The Auk and the Yak and the Cassowary--They're all to be discovered in the Dictionary!... So--down with the books that treat me like a baby! Chuck 'em out the window and I don't mean maybe!"" is the moral of this story about Wally, a worm who lives on words. In his search for variety, he comes upon a dictionary in which he discovers such tongue trippers as syzygy, pyx, sesquipedalian, and zymurgy. (Many of these words are not defined but are left up to the reader to look up, or to guess, at the meaning.) Wally also learns that words can be played with through puns, riddles, and palindromes. There is practically no story-line to these verses, but Clifton Fadiman's crusade for literacy is well-meaning if somewhat patronizing. Whether young readers will be willing to pursue this book, which looks like a picture-book, is dubious. Teachers may fall for this as a comical, play-oriented lesson plan on the use of the dictionary.
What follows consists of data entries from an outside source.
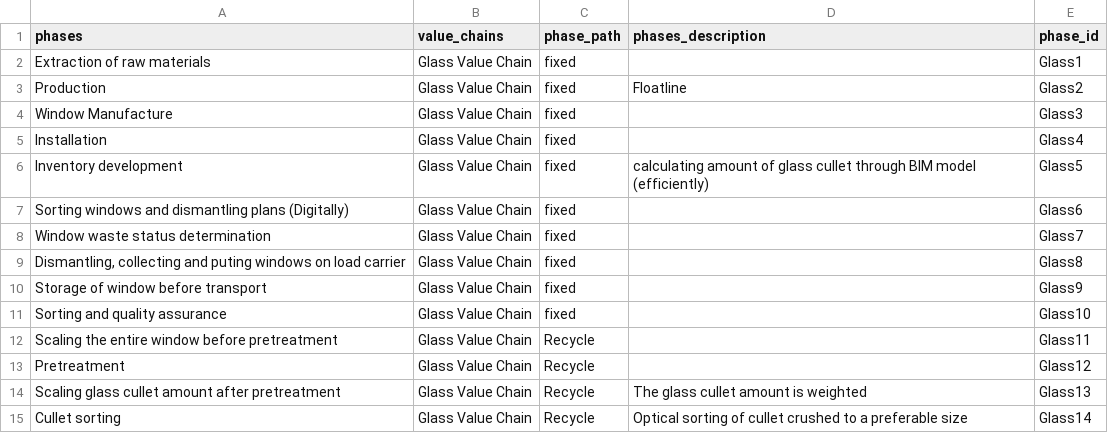
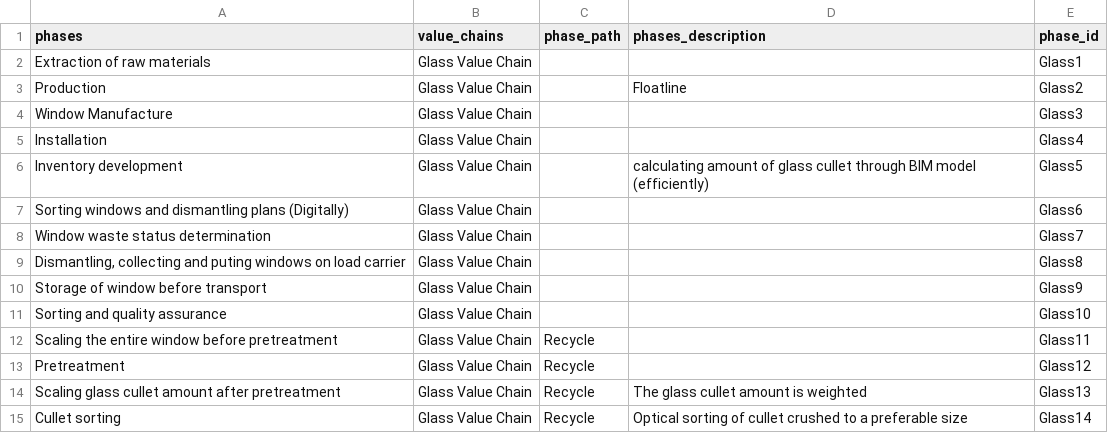
Before and after one commit to Helia1374/Reincarnate-, a CSV file: Phases(last).csv, drawn as a sheet; only a part is shown; the diff covers the shown part only.

```diff
--- a/Phases(last).csv
+++ b/Phases(last).csv
@@ -1,12 +1,12 @@
 phases,value_chains,phase_path ,phases_description ,phase_id
-Extraction of raw materials,Glass Value Chain ,fixed ,,Glass1
-Production,Glass Value Chain ,fixed ,Floatline ,Glass2
-Window Manufacture,Glass Value Chain ,fixed ,,Glass3
-Installation,Glass Value Chain ,fixed ,,Glass4
-Inventory development,Glass Value Chain ,fixed ,calculating amount of glass cullet through BIM model (efficiently) ,Glass5
-Sorting windows and dismantling plans (Digitally) ,Glass Value Chain ,fixed ,,Glass6
-Window waste status determination,Glass Value Chain ,fixed ,,Glass7
-"Dismantling, collecting and puting windows on load carrier",Glass Value Chain ,fixed ,,Glass8
-Storage of window before transport,Glass Value Chain ,fixed ,,Glass9
-Sorting and quality assurance ,Glass Value Chain ,fixed ,,Glass10
+Extraction of raw materials,Glass Value Chain ,,,Glass1
+Production,Glass Value Chain ,,Floatline ,Glass2
+Window Manufacture,Glass Value Chain ,,,Glass3
+Installation,Glass Value Chain ,,,Glass4
+Inventory development,Glass Value Chain ,,calculating amount of glass cullet through BIM model (efficiently) ,Glass5
+Sorting windows and dismantling plans (Digitally) ,Glass Value Chain ,,,Glass6
+Window waste status determination,Glass Value Chain ,,,Glass7
+"Dismantling, collecting and puting windows on load carrier",Glass Value Chain ,,,Glass8
+Storage of window before transport,Glass Value Chain ,,,Glass9
+Sorting and quality assurance ,Glass Value Chain ,,,Glass10
 Scaling the entire window before pretreatment ,Glass Value Chain ,Recycle,,Glass11
```
Also changed, not shown: 16 edited cells elsewhere in this file.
However, for this age and readable fun with words, we prefer James Kruss' My Grandfather and I reported in this issue on p. 592. The cartoonist illustrations in bright colors are by Arnold Roth, whose limber Wally twists himself into words for the text.

Publisher: Macmillan